*TO DO*
Report all lines below with the word "ipynb".
________________________
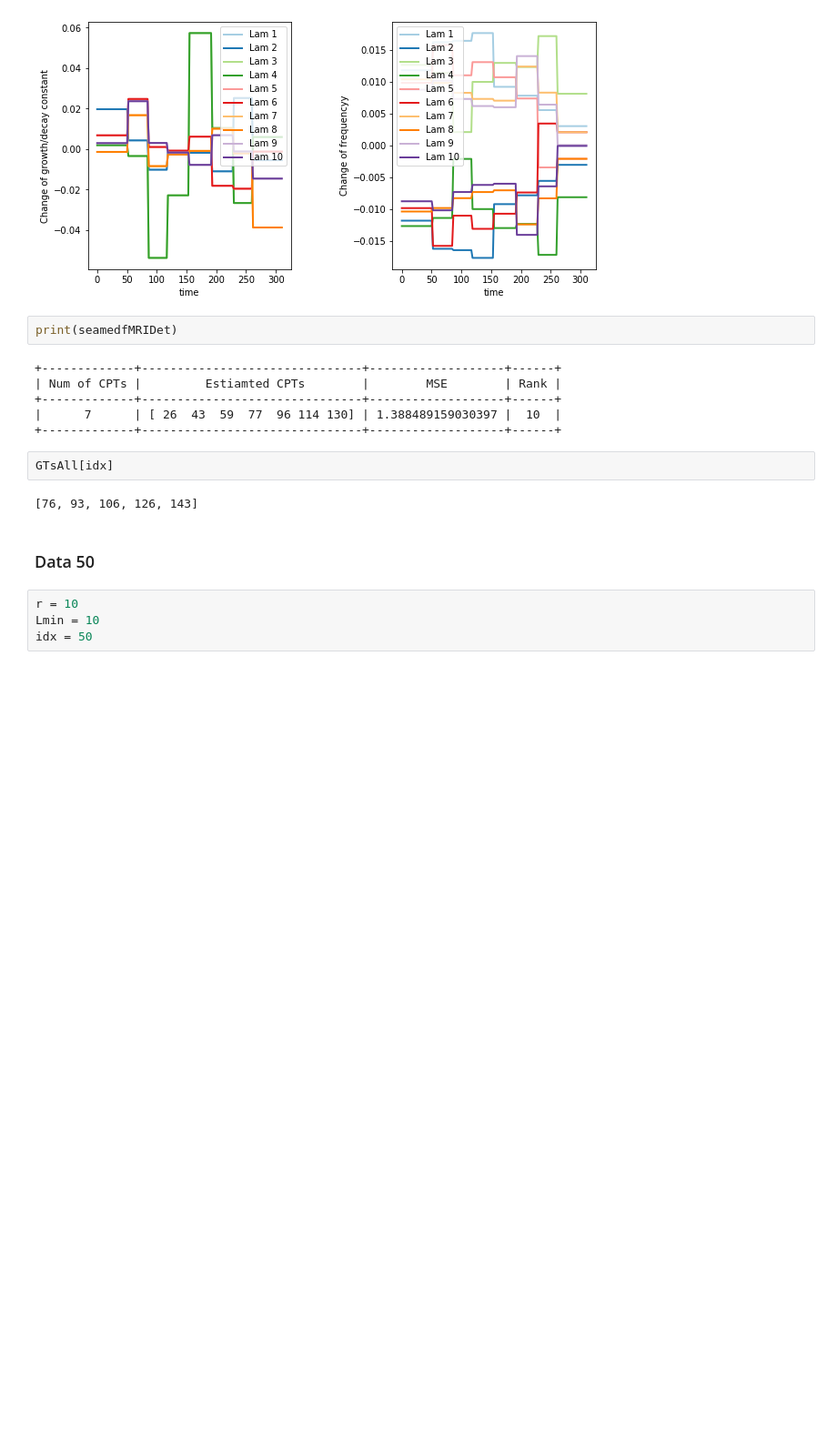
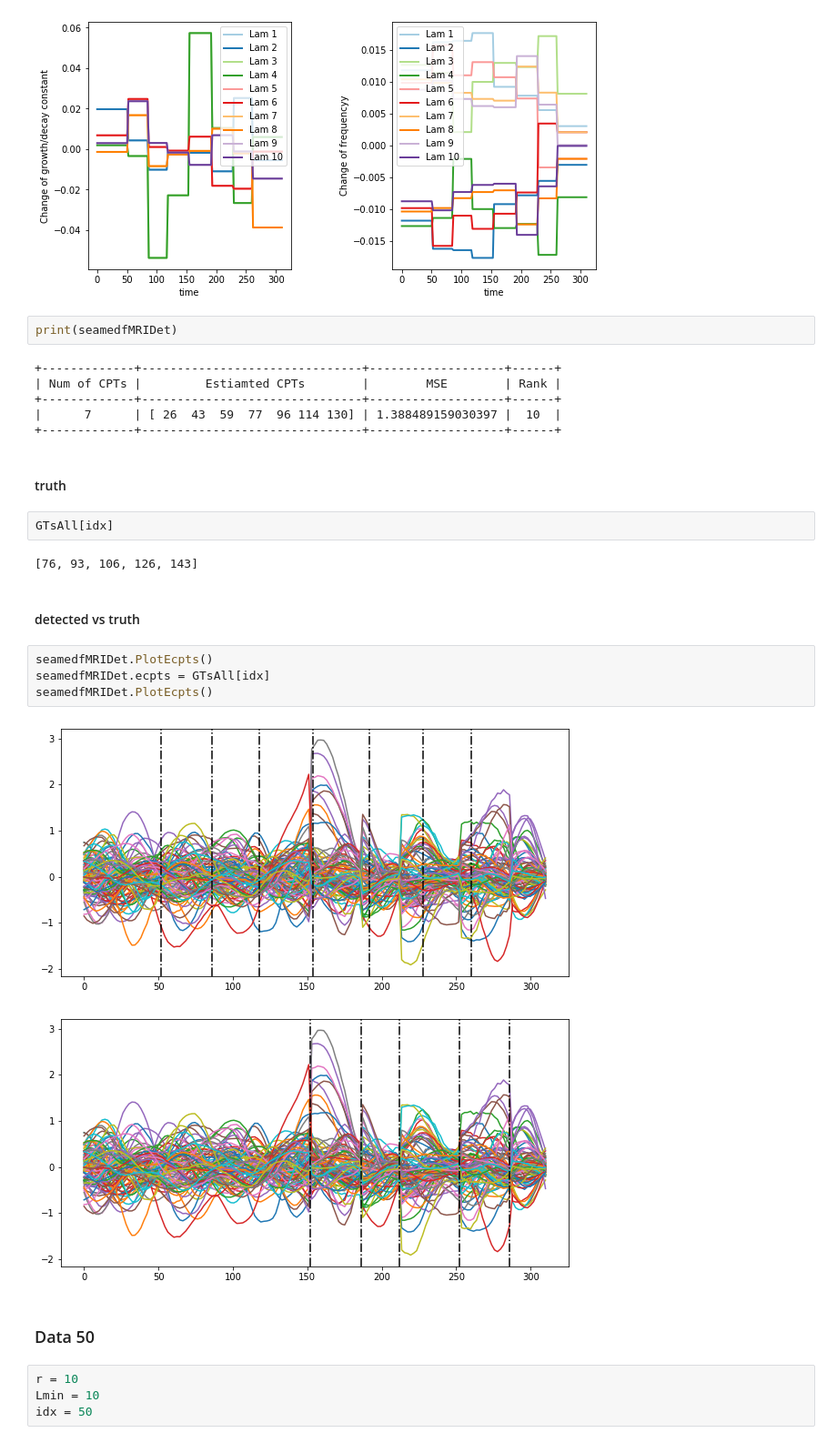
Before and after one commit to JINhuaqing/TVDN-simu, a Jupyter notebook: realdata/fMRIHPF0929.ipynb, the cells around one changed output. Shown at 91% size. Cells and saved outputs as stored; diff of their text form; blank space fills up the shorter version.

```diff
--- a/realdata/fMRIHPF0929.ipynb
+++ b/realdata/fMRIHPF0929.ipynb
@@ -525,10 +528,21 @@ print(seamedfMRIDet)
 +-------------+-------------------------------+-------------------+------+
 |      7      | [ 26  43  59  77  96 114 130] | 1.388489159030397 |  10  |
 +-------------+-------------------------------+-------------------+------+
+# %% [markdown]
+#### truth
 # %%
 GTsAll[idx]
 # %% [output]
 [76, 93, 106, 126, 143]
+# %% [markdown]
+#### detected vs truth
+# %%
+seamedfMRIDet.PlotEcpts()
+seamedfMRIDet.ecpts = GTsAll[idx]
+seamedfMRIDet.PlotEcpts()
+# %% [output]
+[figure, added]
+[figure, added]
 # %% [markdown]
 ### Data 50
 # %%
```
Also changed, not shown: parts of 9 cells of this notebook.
________________________
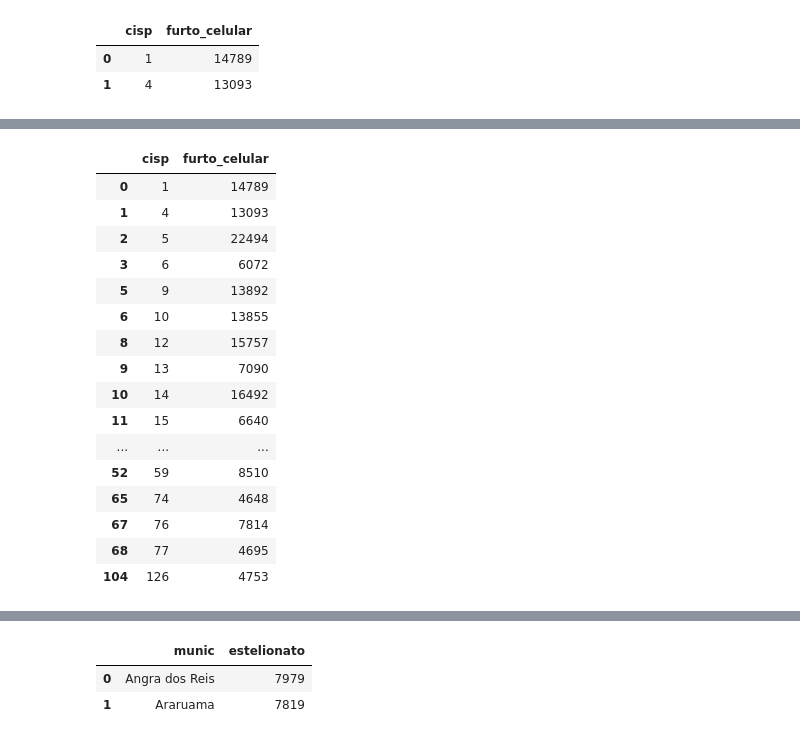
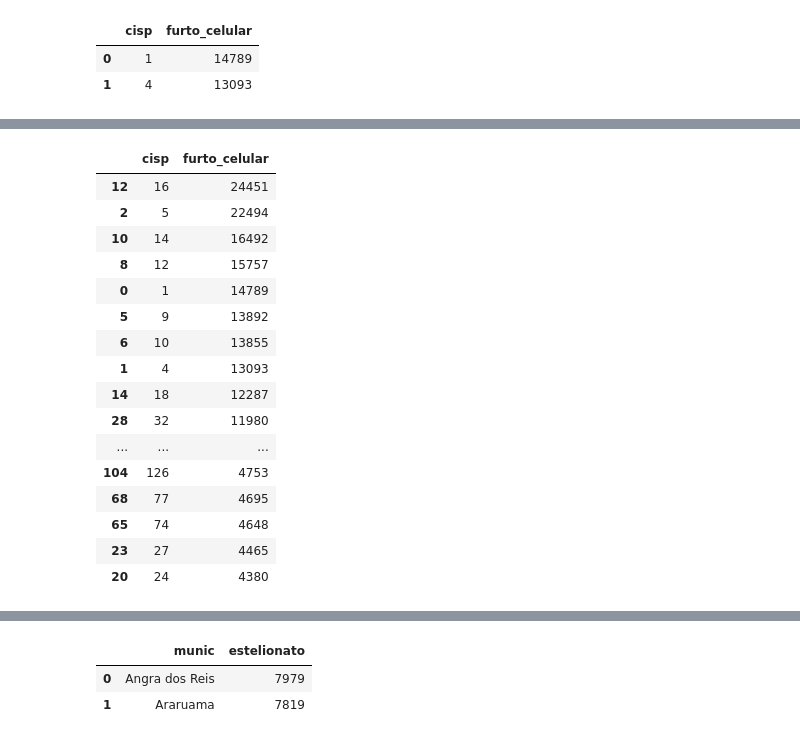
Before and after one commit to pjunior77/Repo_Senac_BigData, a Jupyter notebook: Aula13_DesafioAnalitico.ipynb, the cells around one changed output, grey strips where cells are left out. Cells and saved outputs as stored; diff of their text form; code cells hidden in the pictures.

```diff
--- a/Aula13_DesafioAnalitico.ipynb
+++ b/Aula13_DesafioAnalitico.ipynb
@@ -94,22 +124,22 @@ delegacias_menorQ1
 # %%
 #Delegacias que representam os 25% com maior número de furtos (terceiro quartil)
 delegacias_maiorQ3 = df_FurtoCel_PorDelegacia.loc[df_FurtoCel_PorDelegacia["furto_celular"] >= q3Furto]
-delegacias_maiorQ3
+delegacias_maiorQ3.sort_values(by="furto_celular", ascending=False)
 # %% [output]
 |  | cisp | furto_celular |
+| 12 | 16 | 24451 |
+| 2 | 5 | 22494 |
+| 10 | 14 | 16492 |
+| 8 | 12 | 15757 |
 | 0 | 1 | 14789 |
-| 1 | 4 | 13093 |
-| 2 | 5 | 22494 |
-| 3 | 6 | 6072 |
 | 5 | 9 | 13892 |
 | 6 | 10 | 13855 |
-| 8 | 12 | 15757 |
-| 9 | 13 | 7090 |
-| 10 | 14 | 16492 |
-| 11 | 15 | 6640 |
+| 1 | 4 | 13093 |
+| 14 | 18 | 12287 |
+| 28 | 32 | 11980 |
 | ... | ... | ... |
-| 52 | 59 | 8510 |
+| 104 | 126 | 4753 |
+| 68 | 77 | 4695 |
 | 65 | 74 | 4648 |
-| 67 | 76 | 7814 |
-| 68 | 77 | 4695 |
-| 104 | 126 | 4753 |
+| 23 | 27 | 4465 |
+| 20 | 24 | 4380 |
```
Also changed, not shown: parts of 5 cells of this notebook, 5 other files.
________________________
*EXERCISE RESPONSE*
Before and after one commit to JINhuaqing/TVDN-simu, a Jupyter notebook: realdata/fMRIHPF0929.ipynb, the cells around one changed output. Shown at 91% size. Cells and saved outputs as stored; diff of their text form; blank space fills up the shorter version.
--- a/realdata/fMRIHPF0929.ipynb
+++ b/realdata/fMRIHPF0929.ipynb
Before and after one commit to pjunior77/Repo_Senac_BigData, a Jupyter notebook: Aula13_DesafioAnalitico.ipynb, the cells around one changed output, grey strips where cells are left out. Cells and saved outputs as stored; diff of their text form; code cells hidden in the pictures.
--- a/Aula13_DesafioAnalitico.ipynb
+++ b/Aula13_DesafioAnalitico.ipynb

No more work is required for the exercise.